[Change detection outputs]
::::::::

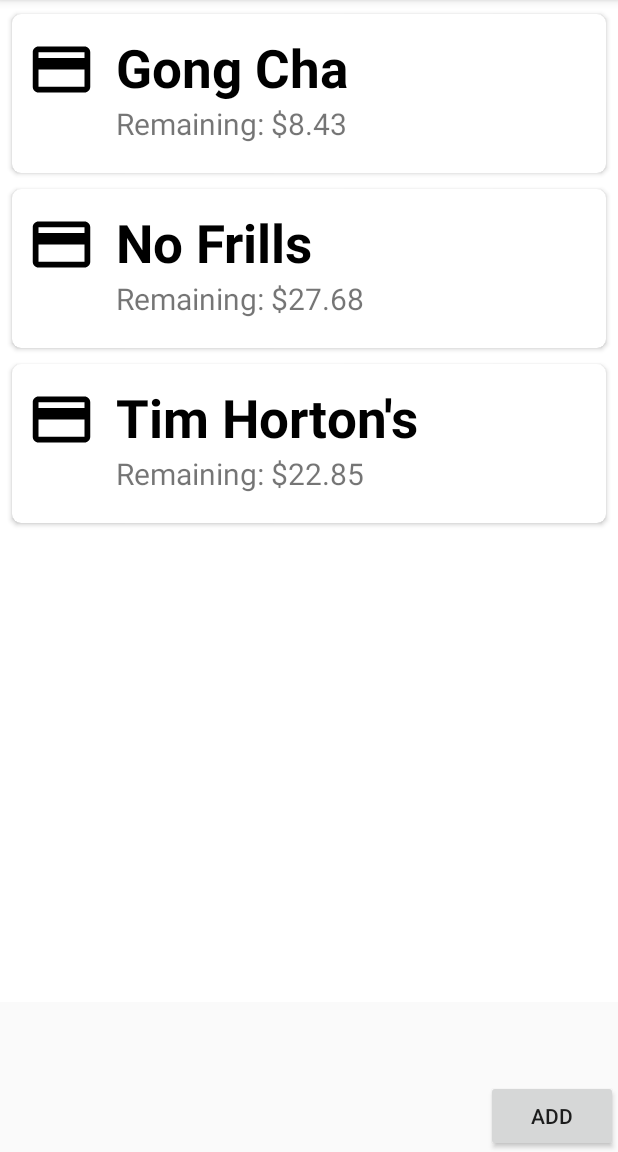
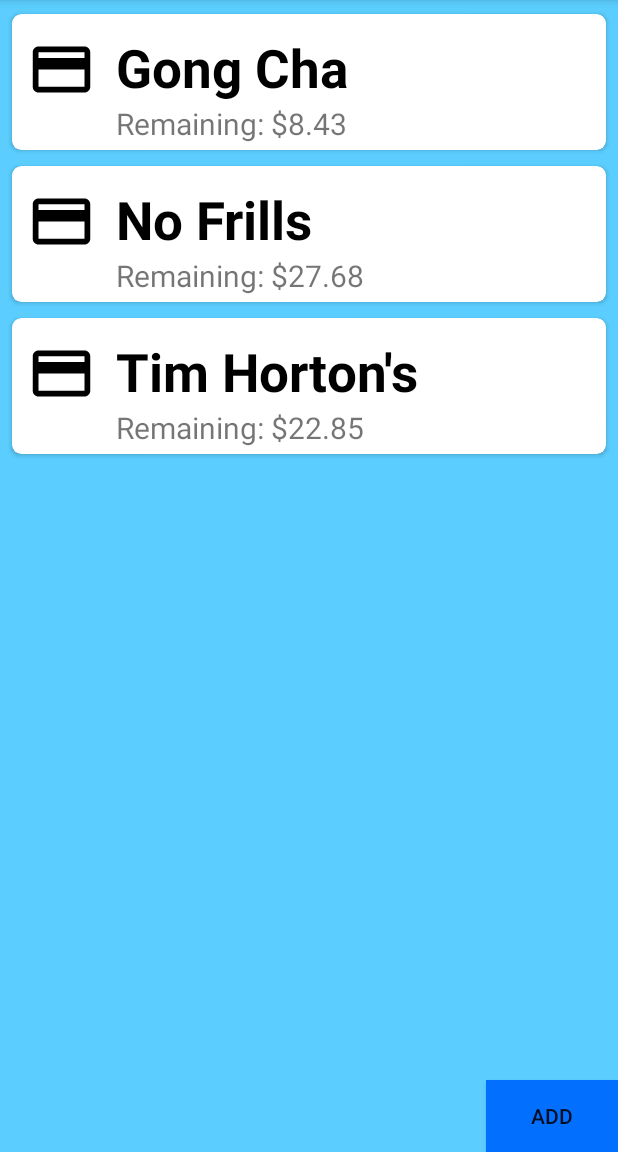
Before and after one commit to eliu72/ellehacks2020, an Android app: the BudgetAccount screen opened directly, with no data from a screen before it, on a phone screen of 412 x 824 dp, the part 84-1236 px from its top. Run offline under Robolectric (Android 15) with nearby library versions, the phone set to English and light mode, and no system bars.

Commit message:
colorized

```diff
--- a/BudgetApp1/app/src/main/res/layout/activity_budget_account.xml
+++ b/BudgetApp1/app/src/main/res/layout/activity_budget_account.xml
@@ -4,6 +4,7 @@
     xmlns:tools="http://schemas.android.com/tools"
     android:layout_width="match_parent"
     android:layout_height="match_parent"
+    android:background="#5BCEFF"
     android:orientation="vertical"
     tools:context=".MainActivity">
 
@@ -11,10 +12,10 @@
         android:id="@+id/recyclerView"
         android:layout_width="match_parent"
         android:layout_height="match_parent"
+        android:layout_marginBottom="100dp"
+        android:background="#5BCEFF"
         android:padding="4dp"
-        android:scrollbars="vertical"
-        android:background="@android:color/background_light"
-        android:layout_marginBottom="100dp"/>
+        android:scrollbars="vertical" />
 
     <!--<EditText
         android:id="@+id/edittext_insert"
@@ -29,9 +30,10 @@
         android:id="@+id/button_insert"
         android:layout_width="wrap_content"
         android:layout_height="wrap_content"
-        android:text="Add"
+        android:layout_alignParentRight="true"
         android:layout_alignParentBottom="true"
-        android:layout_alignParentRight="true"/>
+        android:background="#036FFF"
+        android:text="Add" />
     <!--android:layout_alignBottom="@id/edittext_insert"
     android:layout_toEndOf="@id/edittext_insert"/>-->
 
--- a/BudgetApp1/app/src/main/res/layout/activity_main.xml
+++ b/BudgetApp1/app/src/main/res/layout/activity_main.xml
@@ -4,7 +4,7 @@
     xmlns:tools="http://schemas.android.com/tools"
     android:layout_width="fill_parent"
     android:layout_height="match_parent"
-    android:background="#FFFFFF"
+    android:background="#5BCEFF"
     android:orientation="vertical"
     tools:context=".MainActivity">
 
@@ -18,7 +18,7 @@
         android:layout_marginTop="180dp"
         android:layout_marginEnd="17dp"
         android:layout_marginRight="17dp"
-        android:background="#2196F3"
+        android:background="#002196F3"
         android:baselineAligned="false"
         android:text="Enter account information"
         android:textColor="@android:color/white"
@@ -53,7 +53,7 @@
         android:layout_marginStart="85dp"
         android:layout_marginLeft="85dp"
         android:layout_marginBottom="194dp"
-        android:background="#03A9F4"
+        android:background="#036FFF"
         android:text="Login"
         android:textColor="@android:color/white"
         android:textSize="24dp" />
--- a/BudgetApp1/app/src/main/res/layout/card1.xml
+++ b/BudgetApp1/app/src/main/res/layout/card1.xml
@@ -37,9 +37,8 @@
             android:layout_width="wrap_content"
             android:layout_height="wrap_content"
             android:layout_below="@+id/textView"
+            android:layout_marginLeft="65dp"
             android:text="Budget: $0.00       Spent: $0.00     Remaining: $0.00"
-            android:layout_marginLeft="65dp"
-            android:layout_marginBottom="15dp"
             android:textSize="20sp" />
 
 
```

::::::::

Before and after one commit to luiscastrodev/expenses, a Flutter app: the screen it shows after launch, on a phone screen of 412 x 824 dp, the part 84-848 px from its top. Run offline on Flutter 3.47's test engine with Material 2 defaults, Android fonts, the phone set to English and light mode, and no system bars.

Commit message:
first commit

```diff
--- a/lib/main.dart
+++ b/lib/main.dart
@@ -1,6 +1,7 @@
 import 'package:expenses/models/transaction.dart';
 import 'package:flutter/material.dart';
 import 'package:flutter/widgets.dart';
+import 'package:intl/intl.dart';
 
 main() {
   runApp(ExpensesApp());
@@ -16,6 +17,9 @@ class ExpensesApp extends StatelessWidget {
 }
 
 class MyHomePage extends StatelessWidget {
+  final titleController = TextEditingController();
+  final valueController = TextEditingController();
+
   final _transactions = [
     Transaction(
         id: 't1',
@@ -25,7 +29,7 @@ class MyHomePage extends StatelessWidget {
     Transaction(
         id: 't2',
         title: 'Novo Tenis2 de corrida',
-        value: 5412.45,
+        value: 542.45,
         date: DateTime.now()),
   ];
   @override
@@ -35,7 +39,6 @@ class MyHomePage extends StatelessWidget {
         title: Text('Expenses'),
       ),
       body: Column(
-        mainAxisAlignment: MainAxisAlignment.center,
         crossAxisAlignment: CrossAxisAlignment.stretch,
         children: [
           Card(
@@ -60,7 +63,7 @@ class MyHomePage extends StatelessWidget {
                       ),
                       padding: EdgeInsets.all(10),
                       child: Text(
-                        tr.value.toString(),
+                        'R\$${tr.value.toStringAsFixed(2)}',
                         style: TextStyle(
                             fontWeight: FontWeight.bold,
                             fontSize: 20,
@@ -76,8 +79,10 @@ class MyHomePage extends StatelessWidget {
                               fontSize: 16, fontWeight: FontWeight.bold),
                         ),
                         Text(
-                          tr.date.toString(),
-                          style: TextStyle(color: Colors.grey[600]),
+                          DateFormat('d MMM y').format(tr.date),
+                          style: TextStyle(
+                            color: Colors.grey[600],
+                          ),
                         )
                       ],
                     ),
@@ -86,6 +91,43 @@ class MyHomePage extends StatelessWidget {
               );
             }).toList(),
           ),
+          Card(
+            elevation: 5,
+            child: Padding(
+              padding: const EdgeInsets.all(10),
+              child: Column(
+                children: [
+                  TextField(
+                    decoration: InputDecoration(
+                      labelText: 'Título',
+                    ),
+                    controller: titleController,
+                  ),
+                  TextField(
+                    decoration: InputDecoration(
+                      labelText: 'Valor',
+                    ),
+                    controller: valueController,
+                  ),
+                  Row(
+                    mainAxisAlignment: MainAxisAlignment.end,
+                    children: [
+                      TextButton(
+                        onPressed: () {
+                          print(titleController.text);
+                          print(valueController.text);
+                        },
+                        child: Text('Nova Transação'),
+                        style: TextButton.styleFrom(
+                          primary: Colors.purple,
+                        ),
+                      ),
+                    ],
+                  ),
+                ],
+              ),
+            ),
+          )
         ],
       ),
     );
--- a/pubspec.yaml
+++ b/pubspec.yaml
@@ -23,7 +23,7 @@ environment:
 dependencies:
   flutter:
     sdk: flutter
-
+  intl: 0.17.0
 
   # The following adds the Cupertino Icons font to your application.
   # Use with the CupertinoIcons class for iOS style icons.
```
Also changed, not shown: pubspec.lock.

::::::::

Each line of the records above that contains the word "import" should be counted; give the resulting number without further words.

4